    I suggest classical set theory is irrelevant for dealing with 'existence' because 'thinghood' being an aspect of observer\observed interaction is transient and cultural. i.e Things do not 'exist' in their own right , they are functional focal experiences (or potential experiences) which have been labelled. The closest 'logic' gets to this is perhaps 'fuzzy logic' in which the 'thinghood' (functionality) shifts according to observer receptive state and lexicon.
    Reference ...Comparative Physiology...what humans call 'dead insects' dont 'exist' for frogs. And are we not merely bigger frogs who have selectively augmented our physiology with transducers ?

    Acoording to this 'functionality view of existence', alll labelled 'things' have 'existence' but their functionality differs according to observers. Thus 'god exists' for 'believers' or 'electrons exist' at some levels of scientific theory but not others. Physicality is merely one aspect of 'thinghood'.
  • Terrapin Station
    11.7k
    If we formulate existence as a property of objects, then we must either admit that all objects exist, including fairies and square triangles, or we must allow non-existent objects into our ontology.Dusty of Sky
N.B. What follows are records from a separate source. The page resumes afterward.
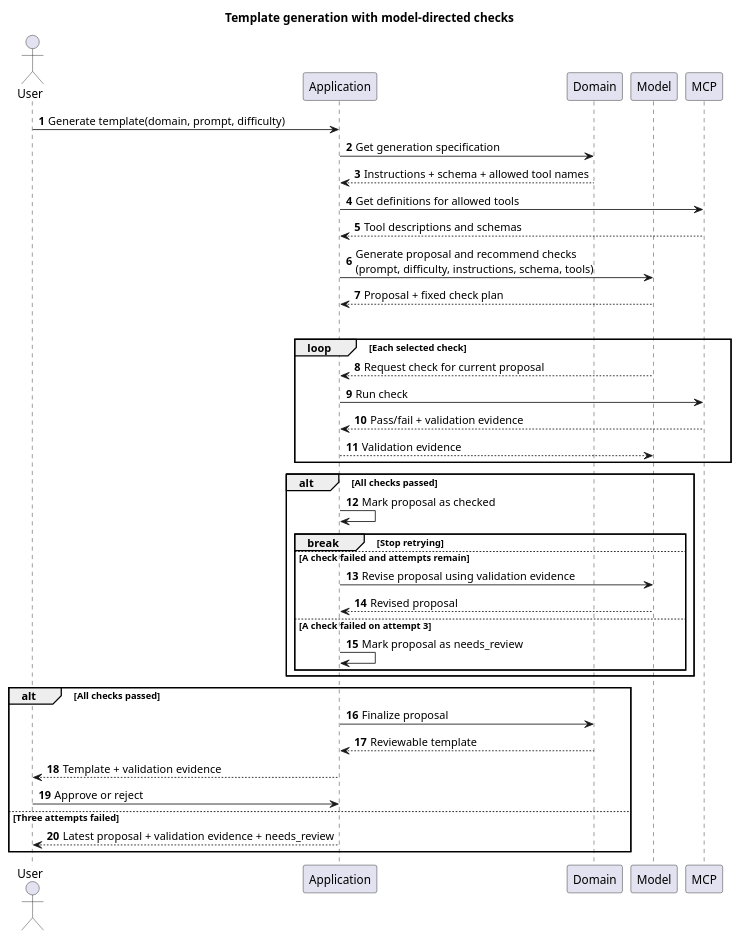
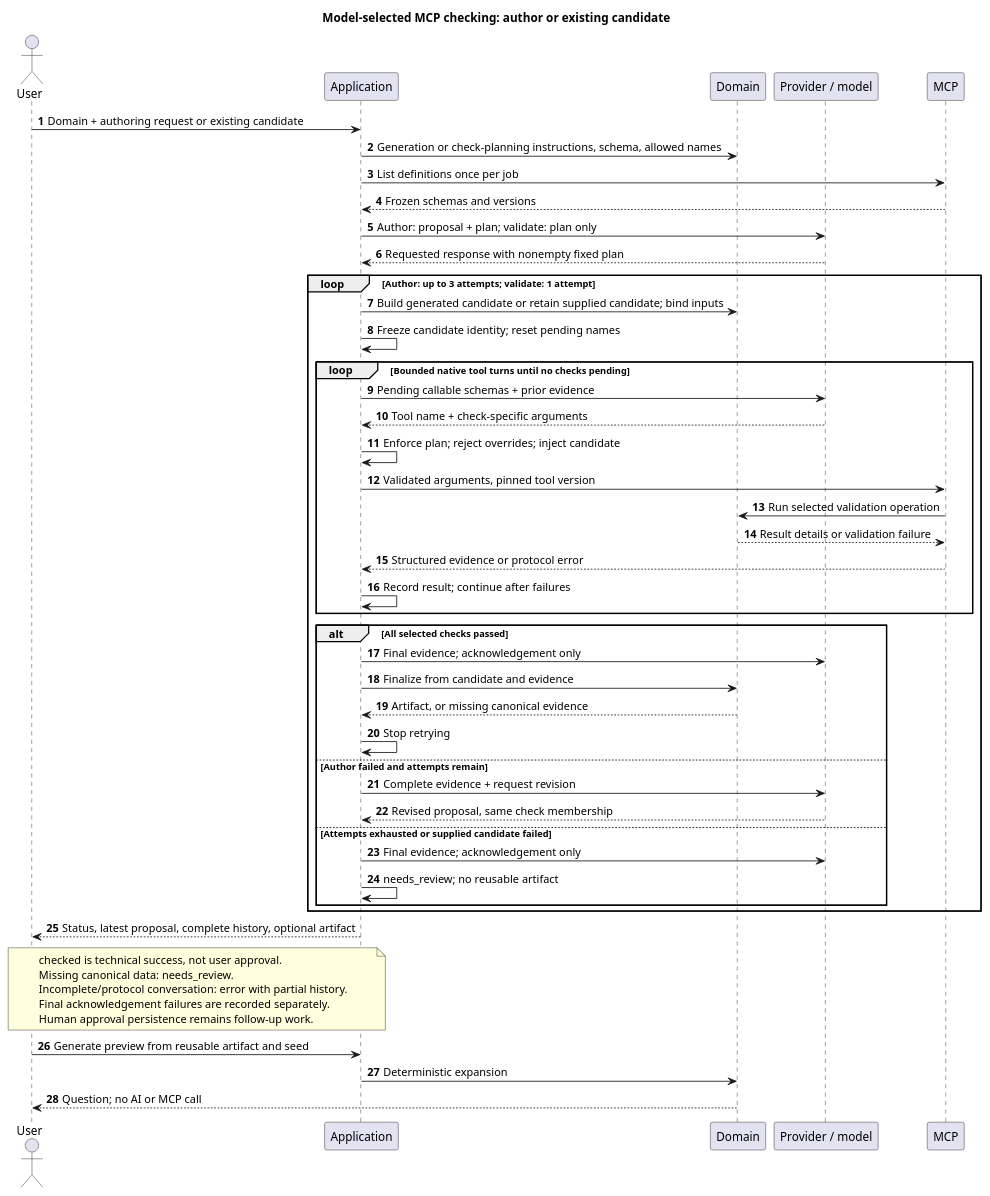
One commit to edcraft-org/ai changed the diagram in docs/question-generation/generate-template.puml. Above: the diagram before and after it, drawn with PlantUML. The commit also changed 50 other files, not shown here.

First line of the commit message:
feat: replace validation pipeline with model-directed MCP checks (#64)

```diff
--- a/docs/question-generation/generate-template.puml
+++ b/docs/question-generation/generate-template.puml
@@ -1,48 +1,52 @@
 @startuml TemplateGeneration
-title Template generation with model-directed checks
+title Model-selected MCP checking: author or existing candidate
 autonumber
-
 actor User
 participant Application as App
 participant Domain
-participant Model
+participant "Provider / model" as Model
 participant MCP
-
-User -> App: Generate template(domain, prompt, difficulty)
-App -> Domain: Get generation specification
-Domain --> App: Instructions + schema + allowed tool names
-
-App -> MCP: Get definitions for allowed tools
-MCP --> App: Tool descriptions and schemas
-App -> Model: Generate proposal and recommend checks\n(prompt, difficulty, instructions, schema, tools)
-Model --> App: Proposal + fixed check plan
-
-loop Run checks (maximum 3 attempts)
-    loop Each selected check
-        Model --> App: Request check for current proposal
-        App -> MCP: Run check
-        MCP --> App: Pass/fail + validation evidence
-        App --> Model: Validation evidence
+User -> App: Domain + authoring request or existing candidate
+App -> Domain: Generation or check-planning instructions, schema, allowed names
+App -> MCP: List definitions once per job
+MCP --> App: Frozen schemas and versions
+App -> Model: Author: proposal + plan; validate: plan only
+Model --> App: Requested response with nonempty fixed plan
+loop Author: up to 3 attempts; validate: 1 attempt
+    App -> Domain: Build generated candidate or retain supplied candidate; bind inputs
+    App -> App: Freeze candidate identity; reset pending names
+    loop Bounded native tool turns until no checks pending
+        App -> Model: Pending callable schemas + prior evidence
+        Model --> App: Tool name + check-specific arguments
+        App -> App: Enforce plan; reject overrides; inject candidate
+        App -> MCP: Validated arguments, pinned tool version
+        MCP -> Domain: Run selected validation operation
+        Domain --> MCP: Result details or validation failure
+        MCP --> App: Structured evidence or protocol error
+        App -> App: Record result; continue after failures
     end
-
-    alt All checks passed
-        App -> App: Mark proposal as checked
-        break Stop retrying
-    else A check failed and attempts remain
-        App -> Model: Revise proposal using validation evidence
-        Model --> App: Revised proposal
-    else A check failed on attempt 3
-        App -> App: Mark proposal as needs_review
+    alt All selected checks passed
+        App -> Model: Final evidence; acknowledgement only
+        App -> Domain: Finalize from candidate and evidence
+        Domain --> App: Artifact, or missing canonical evidence
+        App -> App: Stop retrying
+    else Author failed and attempts remain
+        App -> Model: Complete evidence + request revision
+        Model --> App: Revised proposal, same check membership
+    else Attempts exhausted or supplied candidate failed
+        App -> Model: Final evidence; acknowledgement only
+        App -> App: needs_review; no reusable artifact
     end
 end
-
-alt All checks passed
-    App -> Domain: Finalize proposal
-    Domain --> App: Reviewable template
-    App --> User: Template + validation evidence
-    User -> App: Approve or reject
-else Three attempts failed
-    App --> User: Latest proposal + validation evidence + needs_review
-end
-
+App --> User: Status, latest proposal, complete history, optional artifact
+note over App, User
+checked is technical success, not user approval.
+Missing canonical data: needs_review.
+Incomplete/protocol conversation: error with partial history.
+Final acknowledgement failures are recorded separately.
+Human approval persistence remains follow-up work.
+end note
+User -> App: Generate preview from reusable artifact and seed
+App -> Domain: Deterministic expansion
+Domain --> User: Question; no AI or MCP call
 @enduml
```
    Would you say that goes for other properties, too? Either we have to admit that all objects are spherical, or we have to say that objects can have a property of "non-sphericalness"?
  • Relativist
    768
    Things do not 'exist' in their own right , they are functional focal experiences (or potential experiences) which have been labelledfresco
    That sounds like a confusion of ontology and epistemology. Things exist irrespective of whether anyone has experienced, and labelled, them. Things have their intrinsic properties irrespective of whether minds have identified those properties and irrespective of their subjective experiences of those things.
  • fresco
    369
    No. It is generally accepted that ontology and epistemology are inextricable. What you call 'properties' boil down to 'expectancies of nature of interaction' triggered by a socially acquired label.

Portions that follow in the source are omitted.